As instrumentalists, we want it so bad, especially when we are beginners, we strive, we long for Speed! The reason why we started this whole enterprise is because we saw that person going a million miles an hour on them drums/keys. The person was flowing, with an easy smile and easier gesture. What they were doing seemed so approachable, so attainable. All you need is that little flick of the wrist or fingers, like nothing.
Yes, it always looks great on TV. That’s actually a job well done on the performer when it seems like a 5 years old could do it, when you cannot see the work. But, what you also don’t see are the hours, the weeks, the months, the years behind that very lick they’re displaying. Nobody’s interested in that, honestly. The patient pain. The stubborn crawling. Who wants that? No one. But, for better or worse, you’ve decided to conquer it, to climb that mountain and plant your flag on top of it.

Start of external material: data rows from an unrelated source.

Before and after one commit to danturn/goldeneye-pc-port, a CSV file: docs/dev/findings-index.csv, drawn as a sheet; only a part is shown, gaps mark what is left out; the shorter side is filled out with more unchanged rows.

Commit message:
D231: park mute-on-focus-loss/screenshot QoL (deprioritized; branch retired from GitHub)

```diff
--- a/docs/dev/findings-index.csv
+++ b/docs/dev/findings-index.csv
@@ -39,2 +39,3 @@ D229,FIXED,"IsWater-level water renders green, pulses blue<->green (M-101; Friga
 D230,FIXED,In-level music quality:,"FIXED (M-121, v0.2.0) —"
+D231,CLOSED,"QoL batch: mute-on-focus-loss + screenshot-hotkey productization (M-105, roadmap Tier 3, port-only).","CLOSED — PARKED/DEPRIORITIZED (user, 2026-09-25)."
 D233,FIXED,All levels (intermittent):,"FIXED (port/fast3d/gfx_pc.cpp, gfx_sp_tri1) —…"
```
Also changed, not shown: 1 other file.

Now, listen, anything that involves speed involves muscle memory. And anything that involves muscle memory involves time. No two ways about it. Often a lot of time. Plus humiliation. Why? Because you have to start the motion, and it feels foreign, it feels uncomfortable and even wrong sometimes. You do that thing and you realize that you don’t have the first clue about it. You know what it’s supposed to sound like, to look like, but what it’s supposed to feel like? No idea. And it feels really bad. The notes are mangled, your sound is awful, the visual is disastrous. Nothing fits, nothing flows, nothing goes as you saw it on the video. Now, you’re getting mad! You ought to be doing this better, come on, this is easy! You don’t understand where the problem is. Humiliating!…
The fact is, there is no problem. You just need time to mold your body into the motion you want it to do. You need to repeat that motion a million times before you can do it at a million miles per hour. That simple, that obvious, that tedious, yes, I know, I’m a donkey in music, I’m right behind you. The game is patience. Lots of it. And then, once you’re patient, you need to be even more patient. And it never stops.
Getting a good teacher helps. He can make sure you keep the direction you need, he can provide encouragements and tricks, he can help vary the angles and explore different variations of the same exercise. He can be an invaluable guide on the rocky road to your goal. As a matter of fact, I know an excellent one. And, who knows, he might even transform the tediousness into something fun.